Three ideas to meet the needs of new Republican voters
The Trump administration and congressional Republicans are champing at the bit to introduce a comprehensive tax-reform bill. All indications are that the bill will dramatically slash the marginal rate of taxation that applies to most corporations. This may be great long-term economics if supply-side theory is correct. But without more targeted tax relief that offers immediate and direct benefit to the swing voters who elected President Trump, Republicans might not be in power long enough to enjoy the economic upturn.
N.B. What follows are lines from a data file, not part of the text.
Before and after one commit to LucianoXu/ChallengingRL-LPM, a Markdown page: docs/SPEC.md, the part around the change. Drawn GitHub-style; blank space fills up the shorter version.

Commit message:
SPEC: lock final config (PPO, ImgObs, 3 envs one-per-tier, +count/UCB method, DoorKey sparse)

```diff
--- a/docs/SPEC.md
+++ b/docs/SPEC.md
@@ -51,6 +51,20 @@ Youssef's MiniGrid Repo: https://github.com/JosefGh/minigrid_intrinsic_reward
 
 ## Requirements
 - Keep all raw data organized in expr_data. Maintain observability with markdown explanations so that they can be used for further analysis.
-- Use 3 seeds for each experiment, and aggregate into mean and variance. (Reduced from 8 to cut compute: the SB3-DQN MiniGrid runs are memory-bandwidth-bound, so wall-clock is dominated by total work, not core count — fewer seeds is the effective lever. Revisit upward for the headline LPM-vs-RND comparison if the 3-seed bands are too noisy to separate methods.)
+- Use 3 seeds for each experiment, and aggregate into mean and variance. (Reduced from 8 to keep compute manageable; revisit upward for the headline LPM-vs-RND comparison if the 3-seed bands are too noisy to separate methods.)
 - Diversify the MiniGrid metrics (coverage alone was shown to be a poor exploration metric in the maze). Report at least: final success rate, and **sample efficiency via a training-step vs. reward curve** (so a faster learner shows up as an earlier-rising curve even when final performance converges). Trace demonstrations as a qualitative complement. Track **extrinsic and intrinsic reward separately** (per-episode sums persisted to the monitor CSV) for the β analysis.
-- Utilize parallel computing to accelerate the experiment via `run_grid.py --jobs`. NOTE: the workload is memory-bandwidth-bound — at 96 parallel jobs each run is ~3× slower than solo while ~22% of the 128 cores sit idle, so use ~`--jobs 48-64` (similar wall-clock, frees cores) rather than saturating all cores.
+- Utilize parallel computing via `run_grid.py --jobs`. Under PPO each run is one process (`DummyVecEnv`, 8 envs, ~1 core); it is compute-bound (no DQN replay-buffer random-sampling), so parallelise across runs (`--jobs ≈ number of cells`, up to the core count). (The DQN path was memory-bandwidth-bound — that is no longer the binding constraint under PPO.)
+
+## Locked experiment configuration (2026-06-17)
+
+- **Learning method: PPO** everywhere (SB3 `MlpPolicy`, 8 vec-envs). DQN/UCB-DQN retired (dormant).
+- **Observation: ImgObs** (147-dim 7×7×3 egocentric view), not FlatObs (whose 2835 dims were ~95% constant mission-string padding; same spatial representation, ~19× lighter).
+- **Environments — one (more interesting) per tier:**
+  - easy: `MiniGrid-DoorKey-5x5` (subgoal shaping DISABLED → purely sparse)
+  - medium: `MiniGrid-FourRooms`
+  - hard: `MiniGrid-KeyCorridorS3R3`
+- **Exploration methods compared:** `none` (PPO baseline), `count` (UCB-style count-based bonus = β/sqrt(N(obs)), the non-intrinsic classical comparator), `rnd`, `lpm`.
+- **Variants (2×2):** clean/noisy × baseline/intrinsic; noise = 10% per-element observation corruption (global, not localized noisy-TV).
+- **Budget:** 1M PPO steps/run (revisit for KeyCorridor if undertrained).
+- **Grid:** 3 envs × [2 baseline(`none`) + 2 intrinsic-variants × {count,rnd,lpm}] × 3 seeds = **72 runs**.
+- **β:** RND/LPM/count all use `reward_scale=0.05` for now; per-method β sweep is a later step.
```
Trump won because he received over 5 million votes from people, largely non-college-educated whites, who had voted twice for President Obama. From an economic standpoint, these voters are likelier to be unemployed or underemployed than the typical Republican. They are also likelier to have suffered financially during the Great Recession and to have faced stagnant or declining wages for the past two decades. They crossed party lines because they saw Trump as someone who was committed to delivering what they want most: good, high-paying jobs.